Ditumabo Falls is one of the key attractions of the province of Aurora. Though currently the site of an ongoing hydroelectric project, the falls is still one enchanting site to behold and certainly worth the visit. It towers more than a hundred feet above a wide basin and imposing cliffs on both sides hem the falls itself. The locals have nicknamed it “the mother falls.” The trek alone to the falls is a “treat in itself. One gets to pass through lush vegetation, large boulders, a number of sprays and small waterfalls, and cross several streams and rivulets. There are wooden footways already in place; perhaps to aid the construction crews ferrying supplies to the small dam being constructed near the falls.
There are no campsites in the area, although there are several wide cottages about 100 meters from the waterfalls. At the time of our visit, these simple sheds were free for our use. – waypoints.ph
The crystal clear water of Ditumabo Falls gushes endlessly, flowing and twisting among countless rocks and boulders. The trek to the falls traverses several kilometers through the river and over a few steep mountain trails surrounding the falls on both banks. Occasionally, the trekker will unavoidably come upon fallen or cut logs that serve as either natural bridges or obstacles. Approximately 140 feet high, the falls are surrounded by huge cliffs-an unforgettable sight for nature lovers! – aurora.ph
At 140 feet, Ditumabo Falls is nothing short of spectacular. It is located within Ditumabo-Diteki Watershed reservation and can be reached on foot from jump-off point less than an hour. This natural wonder is set against towering hardwood trees and exotic flora, and is adjacent to the rich ecosystem of Mount Danayag. – sanluisaurora.ph
This amazing wonder is not called Aurora’s “Mother Falls” for nothing. Standing more than a hundred feet, water thunders as it hits the catch basin. I watched in awe as the spray swirled around us. Standing a few feet away from the falls, I could certainly feel its power.

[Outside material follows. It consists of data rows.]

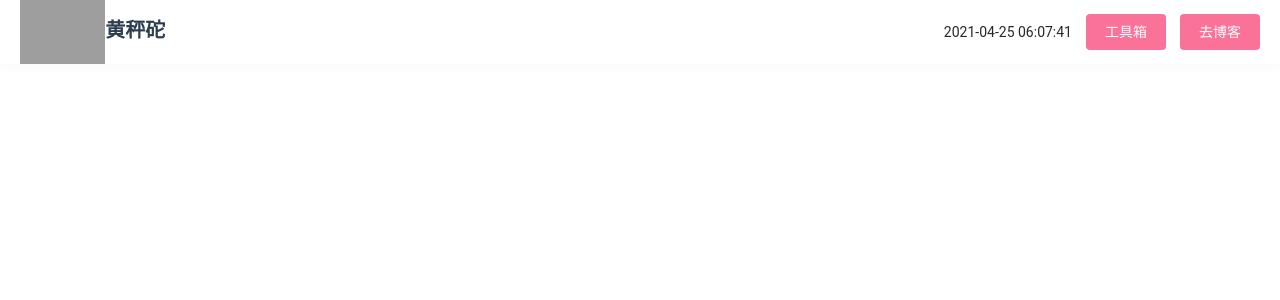
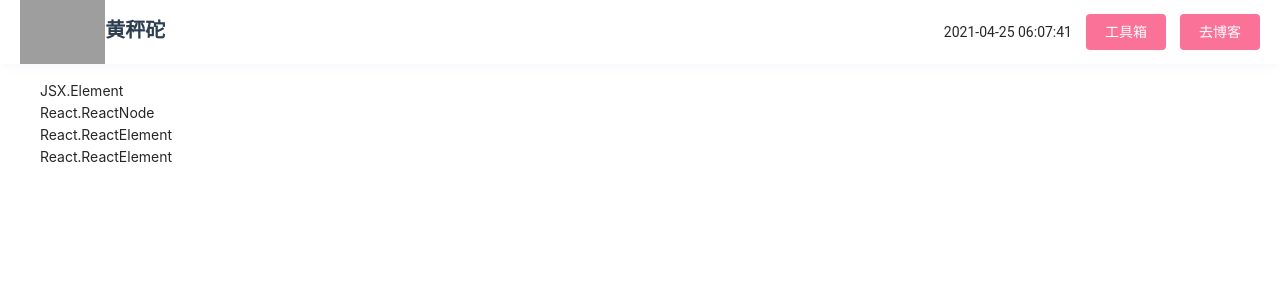
Before and after one commit to HuangChengtuo/react-ts, a React app: page /reactDom in a window 1280 px wide. Shown: the top 300 px of the page. Built offline with nearby package versions, Linux system fonts and the light colour scheme; grey boxes are pictures that could not be loaded; a web font is replaced by a local one.

Commit message:
react dom

```diff
--- a/src/pages/plaground/Playground.tsx
+++ b/src/pages/plaground/Playground.tsx
@@ -1,16 +1,10 @@
+import React from 'react'
 import './Playground.scss'
-import { Spin } from 'antd'
-import { useState } from "react";
 
-export default function Playground () {
-  const [loading, setLoading] = useState(false)
-
+export default function Playground (): React.ReactElement {
   return (
     <div id="playground">
-      <button onClick={() => {setLoading(!loading)}}>loading</button>
-      <Spin spinning={loading} className="test xxx">
-        <div className="inner" style={{ height: '200px', border: '1px solid #000000' }}>66666</div>
-      </Spin>
+      666
     </div>
   );
 }
--- /dev/null
+++ b/src/pages/reactDom/ReactDom.scss
@@ -0,0 +1,4 @@
+#playground {
+  width: 1200px;
+  margin: 0 auto;
+}
--- /dev/null
+++ b/src/pages/reactDom/ReactDom.tsx
@@ -0,0 +1,23 @@
+import React, { useEffect } from 'react'
+import ReactDOM from 'react-dom'
+import './ReactDom.scss'
+
+export default function ReactDom (): React.ReactElement {
+  const re: React.ReactElement = React.createElement('div', { className: 'test', id: 'unique' }, 'React.ReactElement')
+  const rn: React.ReactNode = <div>React.ReactNode</div>
+  const jsx: JSX.Element = <div>JSX.Element</div>
+
+  useEffect(() => {
+    console.log(re)
+    ReactDOM.render(re, document.getElementById('render-container'))
+  }, [])
+
+  return (
+    <div id="playground">
+      {jsx}
+      {rn}
+      {re}
+      <div id="render-container"></div>
+    </div>
+  );
+}
--- a/src/router/Router.tsx
+++ b/src/router/Router.tsx
@@ -7,11 +7,12 @@ import ReduxA from '@/pages/redux/a'
 import ReduxB from '@/pages/redux/b'
 import UnixTime from '@/pages/unixTime/UnixTime'
 import Hex from '@/pages/hex/Hex'
+import ReactDom from '@/pages/reactDom/ReactDom'
 
 import './Router.scss'
 import dayjs from 'dayjs'
 
-export default function Router() {
+export default function Router () {
   const [time, setTime] = useState(dayjs().format('YYYY-MM-DD HH:mm:ss'))
   useEffect(() => {
     let timer = setInterval(() => {
@@ -40,6 +41,7 @@ export default function Router() {
         <Route path="/redux/b" component={ReduxB} />
         <Route path="/unixTime" component={UnixTime} />
         <Route path="/hex" component={Hex} />
+        <Route path="/reactDom" component={ReactDom} />
       </Switch>
     </>
   )
```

The falls is nested in a glen at the foot of the mountains bordering the town of San Luis in Aurora province, a picturesque province in Luzon’s eastern side (made popular by the surfing spots in its capital town of Baler). The falls is a good 30-45 minutes hike, depending on where you’ll start the hike. The rough road leading to the actual trail head (where you’ll see a non operational hydro electric power plant) gets pretty bad at times.
From the trail head, we followed the river upstream. The water was icy cold and there are sections where we had to climb over slippery boulders. If you are hiking there with your camera gears, a dry bag is an absolute necessity. Along the way you’ll see the water pipes that lead up to the falls.

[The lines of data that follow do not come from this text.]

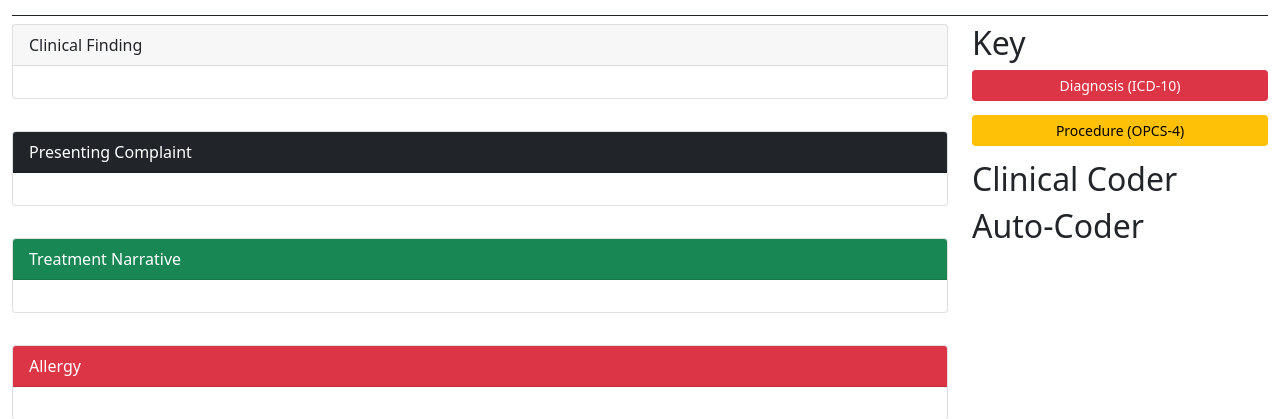
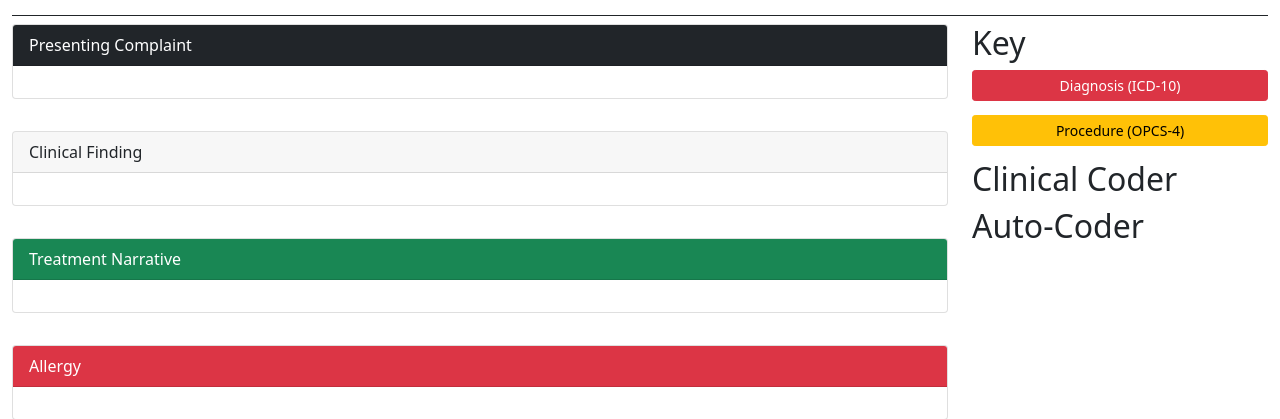
Before and after one commit to KeironO/CLIVSECO, a Flask app: page /notes/code in a window 1280 px wide. Shown: the part 97-516 px from the top of the page. Run offline with Flask 2, Linux system fonts and the light colour scheme; the visitor is signed in with stand-in values (Sample User, id 1); data that the repository does not hold is empty; some libraries are stand-ins or nearby versions.

Commit message:
Added basic jquery for rendering

```diff
--- a/web/app/static/js/note.js
+++ b/web/app/static/js/note.js
@@ -21,8 +21,25 @@ function get_note() {
     return json;
 }
 
+function set_heading(dal_id) {
+    console.log(dal_id);
+    document.title = dal_id + " : CLIVSECO";
+    $("#note-heading").html(dal_id);
+}
+
+
+function set_content(note) {
+    console.log(note["discharge_diagnoses"]);
+    $("#presenting-complaint-text").append(note["presenting_complaint"]);
+    $("#clinical-finding-text").append(note["clinical_finding"]);
+    $("#treatment-narrative-text").append(note["treatment_narrative"]);
+    $("#allergy-text").append(note["allergy"]);
+    $("#discharge-diagnoses-text").append(note["discharge_diagnoses"]);
+}
 
 $(document).ready(function () {
     var note = get_note()["content"];
-    console.log(note);
+
+    set_heading(note["dal_id"]);
+    set_content(note);
 });
--- a/web/app/templates/notes/view.html
+++ b/web/app/templates/notes/view.html
@@ -1,44 +1,37 @@
 {% extends "template.html" %}
-
-{% block title %}{% endblock %}
 
 {% block body %}
 
 
-<h1></h1>
+<h1 id="note-heading"></h1>
 
 <div class="row">
     <div class="col-9">
+
+      <div class="card">
+        <div class="card-header bg-dark text-white">
+          Presenting Complaint
+        </div>
+        <div class="card-body card-text" id="presenting-complaint-text">
+
+        </div>
+      </div>
         <div class="card">
             <div class="card-header">
               Clinical Finding
             </div>
-            <div class="card-body card-text">
-              <p class="card-text">
+            <div class="card-body card-text" id="clinical-finding-text">
 
-              </p>
             </div>
           </div>
 
-          <div class="card">
-            <div class="card-header bg-dark text-white">
-              Presenting Complaint
-            </div>
-            <div class="card-body card-text">
-              <p class="card-text">
-
-              </p>
-            </div>
-          </div>
 
           <div class="card">
             <div class="card-header bg-success text-white">
                 Treatment Narrative
             </div>
-            <div class="card-body card-text">
-              <p class="card-text">
+            <div class="card-body card-text" id="treatment-narrative-text">
 
-              </p>
             </div>
           </div>
 
@@ -46,10 +39,7 @@
             <div class="card-header bg-danger text-white">
                 Allergy
             </div>
-            <div class="card-body card-text ">
-              <p class="card-text">
-
-              </p>
+            <div class="card-body card-text" id="allergy-text">
             </div>
           </div>
 
@@ -58,10 +48,8 @@
                 <div class="card-header bg-primary text-white">
                     Discharge Diagnoses
                 </div>
-                <div class="card-body card-text">
-                  <p class="card-text">
+                <div class="card-body card-text" id="discharge-diagnoses-text">
 
-                  </p>
                 </div>
             </div>
 
@@ -76,6 +64,7 @@
       <div class="btn btn-sm btn-warning full-width">Procedure (OPCS-4)</div>
 
         <h2>Clinical Coder</h2>
+
         <h2>Auto-Coder</h2>
 
     </div>
```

This falls was one of the challenging ones to shoot. A small dam was constructed to close its catch basin and to get its full length, you’ll have to come closer and be in its “spray zone”. It was practically raining in there and everyone of us were all wet. I was glad I brought a “camera raincoat”, thus my camera was protected as only the front of the lens is exposed.
There are spots were the sprays are coming from above and from the back. These are the sweet spots where you’ll least likely to get water droplets on your lens.
The mist is constantly swirling around us, as if we’re in a vortex. This is being fueled by the strong wind generated as the water hits the catch basin. But there are lull times, a window of a few seconds where you can take off your lens cap, shoot 1 or two frames before your lens gets fogged up again. Its a lot of work for a few shots, but seeing the beauty of the place was enough reward. – lantaw.blogspot.com